_PROMPT_
Your answer should be the lines of the data below that contain "height".

_Recorded data_
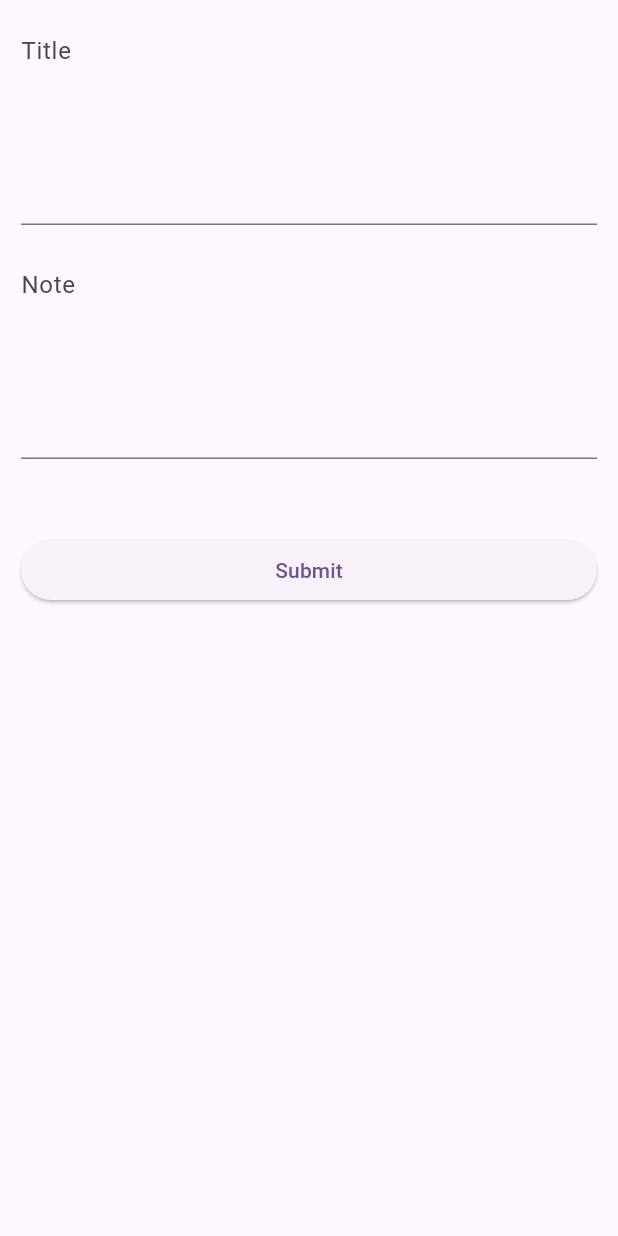
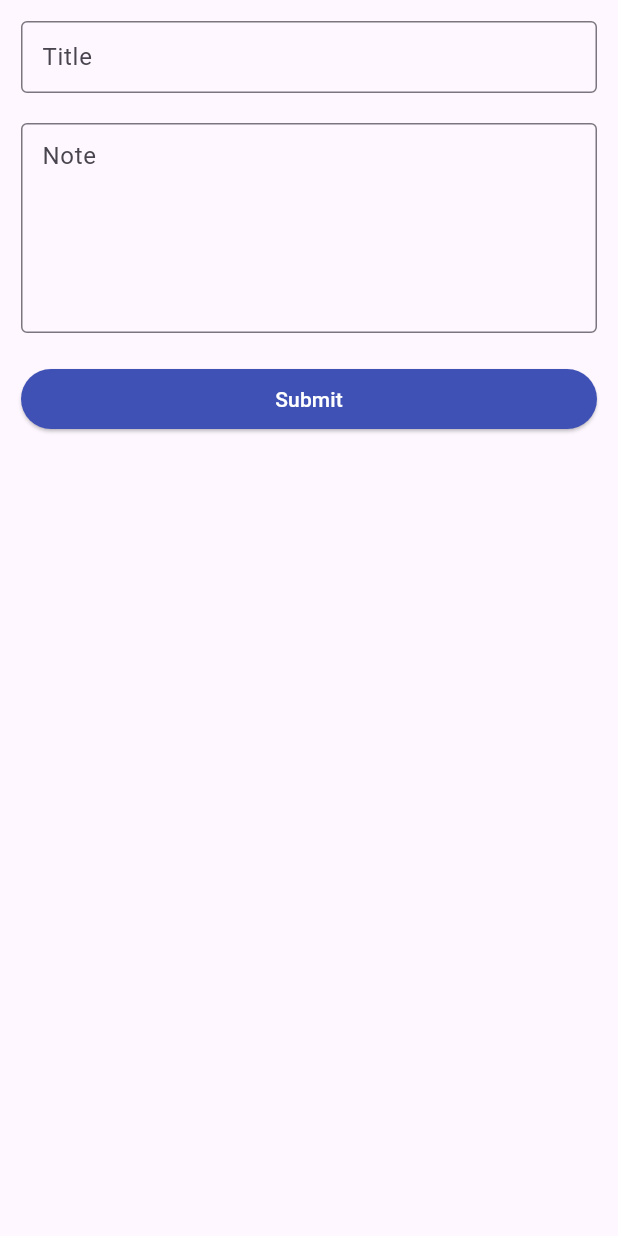
Before and after one commit to SuhailaShafi/getx_note_app, a Flutter app: the screen it shows after launch, after a tap on the "add" icon, on a phone screen of 412 x 824 dp. Run offline on Flutter 3.47's test engine with Material 3 defaults, Android fonts, the phone set to English and light mode, and no system bars; our stand-ins replace get, hive, hive_flutter; accounts and stored records are empty.

Commit message:
updated ui and refactored

```diff
--- a/lib/main.dart
+++ b/lib/main.dart
@@ -1,7 +1,7 @@
 import 'package:flutter/material.dart';
+import 'package:get/get_navigation/src/root/get_material_app.dart';
 import 'package:getx_hive_project/database_function/db_functions.dart';
 import 'package:getx_hive_project/models/notes.dart';
-import 'package:getx_hive_project/pages/home_page.dart';
 import 'package:getx_hive_project/pages/notes_screen.dart';
 import 'package:hive_flutter/adapters.dart';
 
@@ -18,7 +18,7 @@ class MyApp extends StatelessWidget {
   // This widget is the root of your application.
   @override
   Widget build(BuildContext context) {
-    return MaterialApp(
+    return GetMaterialApp(
       title: 'Flutter Demo',
       theme: ThemeData(
         colorScheme: ColorScheme.fromSeed(seedColor: Colors.deepPurple),
--- a/lib/pages/home_page.dart
+++ /dev/null
@@ -1,10 +0,0 @@
-import 'package:flutter/material.dart';
-
-class HomePage extends StatelessWidget {
-  const HomePage({super.key});
-
-  @override
-  Widget build(BuildContext context) {
-    return Scaffold();
-  }
-}
--- a/lib/pages/notes_screen.dart
+++ b/lib/pages/notes_screen.dart
@@ -1,7 +1,9 @@
 import 'package:flutter/material.dart';
 import 'package:get/get.dart';
+import 'package:get/get_core/src/get_main.dart';
 import 'package:getx_hive_project/controller/notes_controller.dart';
-import 'package:getx_hive_project/models/notes.dart';
+import 'package:getx_hive_project/pages/widgets/add_note_dialogbox.dart';
+import '../models/notes.dart';
 
 class NoteScreen extends StatefulWidget {
   const NoteScreen({super.key});
@@ -15,6 +17,7 @@ class _NoteScreenState extends State<NoteScreen> {
   final TextEditingController titleController = TextEditingController();
   final TextEditingController noteController = TextEditingController();
   final formkey = GlobalKey<FormState>();
+
   @override
   void dispose() {
     titleController.dispose();
@@ -26,7 +29,12 @@ class _NoteScreenState extends State<NoteScreen> {
   Widget build(BuildContext context) {
     return Scaffold(
       appBar: AppBar(
-        title: const Text('CRUD with hive'),
+        title: const Text(
+          'NOTEAPP',
+          style: TextStyle(fontWeight: FontWeight.bold),
+        ),
+        centerTitle: true,
+        backgroundColor: Colors.indigo, // Change the app bar color
       ),
       body: GetBuilder<NotesController>(
         builder: (cont) => ListView.builder(
@@ -34,19 +42,31 @@ class _NoteScreenState extends State<NoteScreen> {
             if (cont.notesCount > 0) {
               Note? note = cont.observableBox.getAt(index);
               return Card(
+                elevation: 4, // Add elevation for a card-like effect
+                margin: const EdgeInsets.all(8),
                 child: ListTile(
-                        title: Text(note?.title ?? "N/A"),
+                  title: Text(
+                    note?.title ?? "N/A",
+                    style: const TextStyle(
+                      fontSize: 20,
+                      fontWeight: FontWeight.bold,
+                    ),
+                  ),
                   subtitle: Text(note?.note ?? "Blank"),
                   leading: IconButton(
                     onPressed: () {
                       return addEditNote(index: index, note: note);
                     },
-                            icon: Icon(Icons.edit)),
-                        /* trailing: IconButton(
+                    icon: const Icon(Icons.edit),
+                    color: Colors.blue, // Change the edit icon color
+                  ),
+                  trailing: IconButton(
                     onPressed: () {
-                              return deleteNote();
+                      return controller.deleteNote(index: index);
                     },
-                            icon: Icon(Icons.delete)),*/
+                    icon: const Icon(Icons.delete),
+                    color: Colors.red, // Change the delete icon color
+                  ),
                 ),
               );
             } else {
@@ -56,10 +76,12 @@ class _NoteScreenState extends State<NoteScreen> {
             }
           },
           itemCount: cont.notesCount,
-              )),
+        ),
+      ),
       floatingActionButton: FloatingActionButton(
         onPressed: () => addEditNote(),
         child: const Icon(Icons.add),
+        backgroundColor: Colors.indigo, // Change the FAB background color
       ),
     );
   }
@@ -75,68 +97,12 @@ class _NoteScreenState extends State<NoteScreen> {
           titleController.clear();
           noteController.clear();
         }
-          return Material(
-            child: Form(
-                key: formkey,
-                child: Padding(
-                  padding: EdgeInsets.all(14),
-                  child: ListView(children: [
-                    TextFormField_Note(
-                        titleController: titleController, hint: "Title"),
-                    const SizedBox(height: 20),
-                    TextFormField_Note(
-                        titleController: noteController, hint: "Note"),
-                    SizedBox(height: 50),
-                    ElevatedButton(
-                        onPressed: () {
-                          bool? isValidated = formkey.currentState?.validate();
-                          if (isValidated == true) {
-                            String titleText = titleController.text;
-                            String noteText = noteController.text;
-                            if (index != null) {
-                              controller.updateNote(
+        return dialogBoxNote(
             index: index,
-                                  note: Note(title: titleText, note: noteText));
-                            } else {
-                              controller.createNote(
-                                  note: Note(title: titleText, note: noteText));
-                            }
-                            Navigator.pop(context);
-                          } else {
-                            Navigator.pop(context);
-                          }
-                          ScaffoldMessenger.of(context).showSnackBar(
-                              const SnackBar(
-                                  content: Text("Enter valid values")));
-                        },
-                        child: const Text('Submit'))
-                  ]),
-                )),
-          );
-        });
-  }
-}
-
-class TextFormField_Note extends StatelessWidget {
-  const TextFormField_Note({
-    super.key,
-    required this.titleController,
-    required this.hint,
-  });
-
-  final TextEditingController titleController;
-  final hint;
-  @override
-  Widget build(BuildContext context) {
-    return TextFormField(
-      decoration: InputDecoration(hintText: hint),
-      controller: titleController,
-      maxLines: 5,
-      validator: (value) {
-        if (value == null || value.isEmpty) {
-          return 'Please Enter some Text';
-        }
-        return null;
+            formkey: formkey,
+            titleController: titleController,
+            noteController: noteController,
+            controller: controller);
       },
     );
   }
--- /dev/null
+++ b/lib/pages/widgets/add_note_dialogbox.dart
@@ -0,0 +1,54 @@
+import 'package:flutter/material.dart';
+import 'package:getx_hive_project/controller/notes_controller.dart';
+import 'package:getx_hive_project/pages/widgets/submit_button.dart';
+import 'package:getx_hive_project/pages/widgets/textfield.dart';
+
+class dialogBoxNote extends StatelessWidget {
+  const dialogBoxNote(
+      {super.key,
+      required this.formkey,
+      required this.titleController,
+      required this.noteController,
+      required this.controller,
+      required this.index});
+
+  final GlobalKey<FormState> formkey;
+  final TextEditingController titleController;
+  final TextEditingController noteController;
+  final NotesController controller;
+  final index;
+
+  @override
+  Widget build(BuildContext context) {
+    return Material(
+      child: Form(
+        key: formkey,
+        child: Padding(
+          padding: const EdgeInsets.all(14),
+          child: ListView(
+            children: [
+              TextFormField_Note(
+                titleController: titleController,
+                hint: "Title",
+                lines: 1,
+              ),
+              const SizedBox(height: 20),
+              TextFormField_Note(
+                titleController: noteController,
+                hint: "Note",
+                lines: 5,
+              ),
+              const SizedBox(height: 20),
+              SubmitButton(
+                  index: index,
+                  formkey: formkey,
+                  titleController: titleController,
+                  noteController: noteController,
+                  controller: controller)
+            ],
+          ),
+        ),
+      ),
+    );
+  }
+}
--- /dev/null
+++ b/lib/pages/widgets/submit_button.dart
@@ -0,0 +1,63 @@
+import 'package:flutter/material.dart';
+import 'package:getx_hive_project/controller/notes_controller.dart';
+import 'package:getx_hive_project/models/notes.dart';
+
+class SubmitButton extends StatelessWidget {
+  const SubmitButton({
+    super.key,
+    required this.index,
+    required this.formkey,
+    required this.titleController,
+    required this.noteController,
+    required this.controller,
+  });
+
+  final GlobalKey<FormState> formkey;
+  final TextEditingController titleController;
+  final TextEditingController noteController;
+  final NotesController controller;
+  final index;
+  @override
+  Widget build(BuildContext context) {
+    return ElevatedButton(
+      onPressed: () {
+        bool? isValidated = formkey.currentState?.validate();
+        if (isValidated == true) {
+          String titleText = titleController.text;
+          String noteText = noteController.text;
+          if (index != null) {
+            controller.updateNote(
+              index: index,
+              note: Note(
+                title: titleText,
+                note: noteText,
+              ),
+            );
+          } else {
+            controller.createNote(
+              note: Note(
+                title: titleText,
+                note: noteText,
+              ),
+            );
+          }
+          Navigator.pop(context);
+        } else {
+          Navigator.pop(context);
+        }
+        ScaffoldMessenger.of(context).showSnackBar(
+          const SnackBar(
+            content: Text("Enter valid values"),
+          ),
+        );
+      },
+      child: const Text(
+        'Submit',
+        style: TextStyle(color: Colors.white),
+      ),
+      style: ElevatedButton.styleFrom(
+        primary: Colors.indigo, // Change the button color
+      ),
+    );
+  }
+}
--- /dev/null
+++ b/lib/pages/widgets/textfield.dart
@@ -0,0 +1,32 @@
+import 'package:flutter/material.dart';
+
+class TextFormField_Note extends StatelessWidget {
+  const TextFormField_Note(
+      {super.key,
+      required this.titleController,
+      required this.hint,
+      required this.lines});
+
+  final TextEditingController titleController;
+  final hint;
+  final lines;
+
+  @override
+  Widget build(BuildContext context) {
+    return TextFormField(
+      decoration: InputDecoration(
+        hintText: hint,
+        border: OutlineInputBorder(),
+        contentPadding: const EdgeInsets.all(10),
+      ),
+      controller: titleController,
+      maxLines: lines,
+      validator: (value) {
+        if (value == null || value.isEmpty) {
+          return 'Please Enter some Text';
+        }
+        return null;
+      },
+    );
+  }
+}
```
Lines whose indentation alone changed are shown as unchanged.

_TASK OUTPUT_
-                    const SizedBox(height: 20),
-                    SizedBox(height: 50),
+              const SizedBox(height: 20),
+              const SizedBox(height: 20),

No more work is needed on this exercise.